Some business experts believe if you don’t grow you will go backwards. Your definition of growth might be slower, faster, bigger or smaller than comparable companies but its OK because it defines how you feel . However, there is no magic formula or MPH for optimum growth. In most cases it offers more opportunities for employees to advance; you can offer customers more services and products and you eventually can work “on” your business rather than “in” your business. Customers know what to expect because you have procedures to meet and exceed their expectations.

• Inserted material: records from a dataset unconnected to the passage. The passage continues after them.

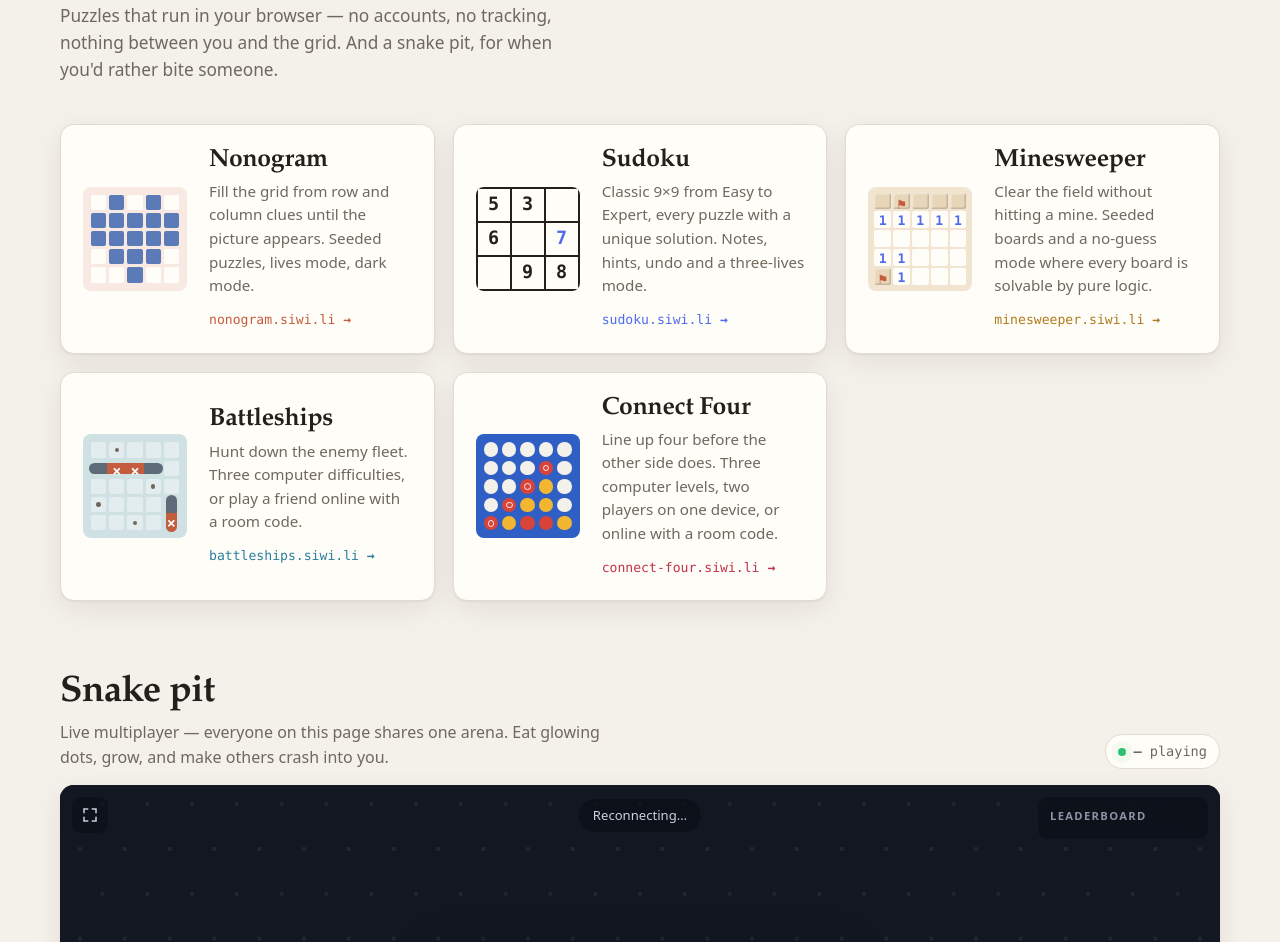
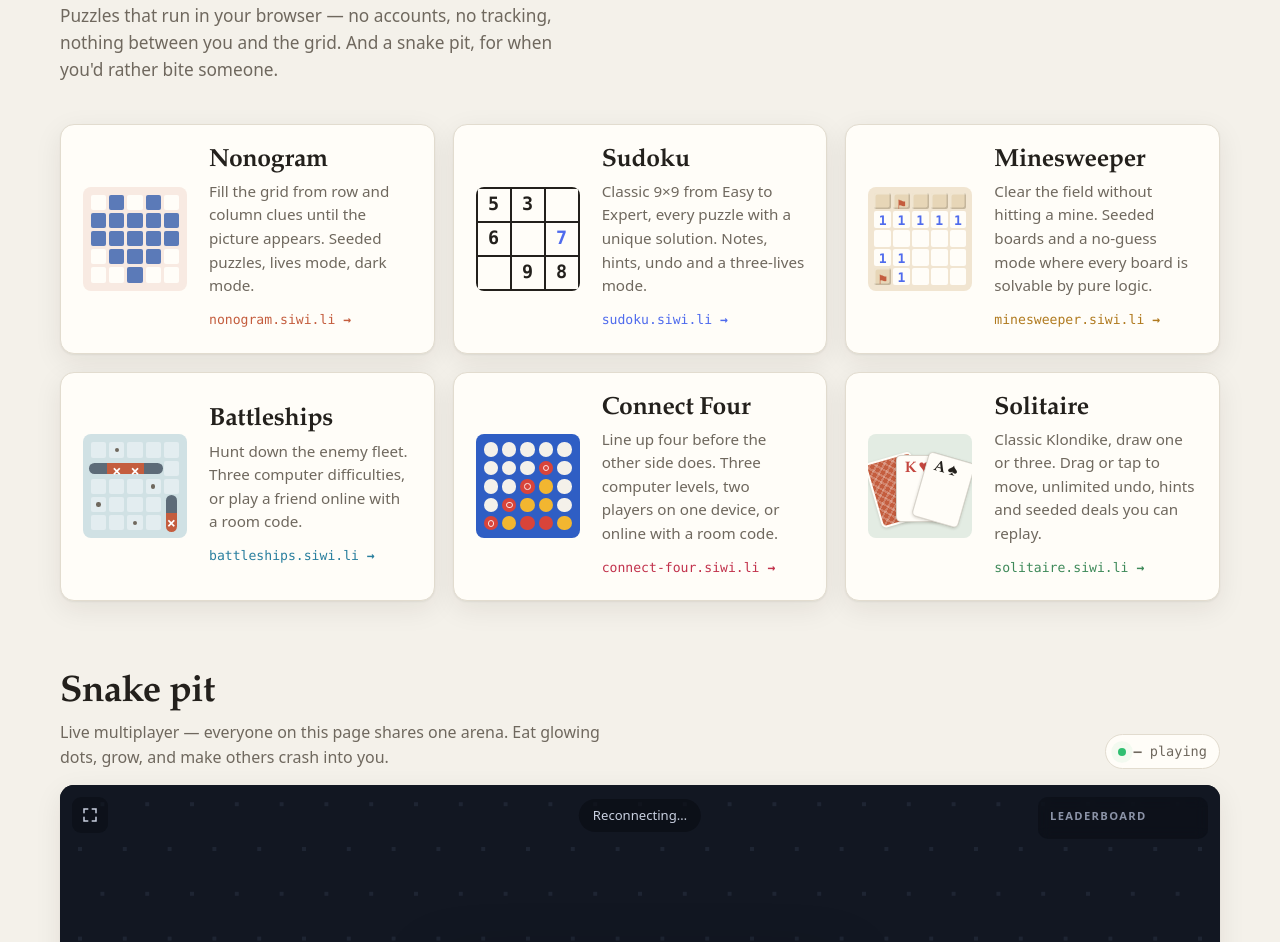
Before and after one commit to Ilosariph/games-landingpage, a website: page public/index.html in a window 1280 px wide. Shown: the part 297-1239 px from the top of the page. Drawn offline with Linux system fonts and the light colour scheme.

Commit message:
add solitaire

```diff
--- a/public/index.html
+++ b/public/index.html
@@ -4,7 +4,7 @@
 <meta charset="UTF-8">
 <meta name="viewport" content="width=device-width, initial-scale=1.0, viewport-fit=cover">
 <title>siwi.li games</title>
-<meta name="description" content="Small, ad-free browser games: Nonogram, Sudoku, Minesweeper, Battleships, Connect Four and a live multiplayer snake pit.">
+<meta name="description" content="Small, ad-free browser games: Nonogram, Sudoku, Minesweeper, Battleships, Connect Four, Solitaire and a live multiplayer snake pit.">
 <meta name="theme-color" content="#f4f1ea" media="(prefers-color-scheme: light)">
 <meta name="theme-color" content="#151410" media="(prefers-color-scheme: dark)">
 <link rel="icon" href="favicon.svg" type="image/svg+xml">
@@ -20,6 +20,7 @@
     <a href="https://minesweeper.siwi.li">Minesweeper</a>
     <a href="https://battleships.siwi.li">Battleships</a>
     <a href="https://connect-four.siwi.li">Connect Four</a>
+    <a href="https://solitaire.siwi.li">Solitaire</a>
     <a href="#pit">Snake pit</a>
   </nav>
 </header>
@@ -91,6 +92,19 @@
         <span class="go">connect-four.siwi.li <b>→</b></span>
       </div>
     </a>
+
+    <a class="card card-solitaire" href="https://solitaire.siwi.li">
+      <div class="thumb sol" aria-hidden="true">
+        <span class="back"></span>
+        <span class="red">K<i>♥</i></span>
+        <span>A<i>♠</i></span>
+      </div>
+      <div class="card-body">
+        <h2>Solitaire</h2>
+        <p>Classic Klondike, draw one or three. Drag or tap to move, unlimited undo, hints and seeded deals you can replay.</p>
+        <span class="go">solitaire.siwi.li <b>→</b></span>
+      </div>
+    </a>
   </section>
 
   <section class="pit" id="pit" aria-labelledby="pit-title">
--- a/public/styles.css
+++ b/public/styles.css
@@ -18,6 +18,9 @@
   --c4-frame: #2f5ec4;
   --c4-red: #d8443a;
   --c4-yellow: #f2b630;
+  --sol: #3f8a5a;
+  --sol-felt: #e3ece3;
+  --sol-red: #c4453e;
   --pit: #2fbf71;
   --shadow: 0 1px 2px rgba(40, 30, 10, 0.06), 0 8px 28px rgba(40, 30, 10, 0.08);
   --radius: 14px;
@@ -45,6 +48,9 @@
     --c4-frame: #2a4d9a;
     --c4-red: #e0554a;
     --c4-yellow: #f0bb3e;
+    --sol: #5fb07c;
+    --sol-felt: #1c2a21;
+    --sol-red: #d0564c;
     --shadow: 0 1px 2px rgba(0, 0, 0, 0.3), 0 8px 28px rgba(0, 0, 0, 0.35);
     color-scheme: dark;
   }
@@ -66,6 +72,9 @@
   --c4-frame: #2a4d9a;
   --c4-red: #e0554a;
   --c4-yellow: #f0bb3e;
+  --sol: #5fb07c;
+  --sol-felt: #1c2a21;
+  --sol-red: #d0564c;
   --shadow: 0 1px 2px rgba(0, 0, 0, 0.3), 0 8px 28px rgba(0, 0, 0, 0.35);
   color-scheme: dark;
 }
@@ -149,6 +158,7 @@ main { max-width: 1160px; margin: 0 auto; }
 .card-battleships { --accent: var(--sea); }
 .card-minesweeper { --accent: var(--mine); }
 .card-connect-four { --accent: var(--c4); }
+.card-solitaire { --accent: var(--sol); }
 .card:hover { transform: translateY(-3px); border-color: var(--accent); }
 .card:focus-visible { outline: 3px solid var(--accent); outline-offset: 3px; }
 .card h2 { font-family: var(--serif); font-size: 1.55rem; line-height: 1.1; letter-spacing: -0.01em; }
@@ -258,6 +268,43 @@ main { max-width: 1160px; margin: 0 auto; }
 .thumb.c4 span.w::after { content: ""; width: 46%; height: 46%; border-radius: 50%; border: 1.5px solid rgba(255, 255, 255, 0.85); }
 .card:hover .thumb.c4 span.drop { animation: c4drop 0.45s cubic-bezier(0.55, 0, 1, 0.45) both; }
 @keyframes c4drop { from { transform: translateY(-260%); } }
+
+.thumb.sol { display: block; position: relative; background: var(--sol-felt); }
+.thumb.sol span {
+  position: absolute;
+  left: 50%;
+  top: 50%;
+  width: 46%;
+  height: 64%;
+  margin: -30% 0 0 -23%;
+  padding: 5% 7%;
+  background: #fffdf8;
+  border: 1px solid rgba(40, 30, 10, 0.18);
+  border-radius: 5px;
+  box-shadow: 0 1px 3px rgba(40, 30, 10, 0.18);
+  font-family: var(--serif);
+  font-weight: 700;
+  font-size: 0.95rem;
+  line-height: 1;
+  color: #23201c;
+  transform-origin: 50% 100%;
+  transition: transform 0.3s cubic-bezier(.2, .8, .3, 1.2);
+}
+.thumb.sol span i { font-style: normal; font-size: 0.85em; margin-left: 1px; }
+.thumb.sol span.red { color: var(--sol-red); }
+.thumb.sol span.back {
+  background:
+    repeating-linear-gradient(45deg, rgba(255, 255, 255, 0.22) 0 2px, transparent 2px 6px),
+    repeating-linear-gradient(-45deg, rgba(255, 255, 255, 0.22) 0 2px, transparent 2px 6px),
+    var(--nono);
+  border: 2px solid #fffdf8;
+}
+.thumb.sol span:nth-child(1) { transform: translateX(-30%) rotate(-16deg); }
+.thumb.sol span:nth-child(2) { transform: rotate(0deg); }
+.thumb.sol span:nth-child(3) { transform: translateX(30%) rotate(16deg); }
+.card:hover .thumb.sol span:nth-child(1) { transform: translateX(-38%) rotate(-24deg); }
+.card:hover .thumb.sol span:nth-child(2) { transform: translateY(-6%); }
+.card:hover .thumb.sol span:nth-child(3) { transform: translateX(38%) rotate(24deg); }
 
 /* ── Snake pit ── */
 .pit { padding-block: clamp(40px, 7vw, 72px) 16px; }
```
Also changed, not shown: README.md.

There are really no downsides to growth but it may require more risk and an operating style than you are comfortable with. For example, the sole proprietor may limit risk by “going it alone” longer than the growth minded owner. He or she may avoid bank debt or outside investors and sacrifice faster growth in the process. Whatever your choice, it should always be based on what you want but with knowledge of the ramifications of your choice. If you choose a more growth type business, be ready to:
- Use outside investors
- Have a credit line or permanent financing
- Invest in people
- Share operating control
- Ride the waves of economic change
Granted, all types of businesses need some of these steps but the more growth oriented businesses will need more. There is no certain timetable for growth and it may be best to start slow. A business plan is not a fixed document and needs to be reviewed and adjusted. Its the same with growth plans. Do what feels best and enjoy the ride.
As always, your comments are welcome!
Bob Barkett, BarkettConsulting.com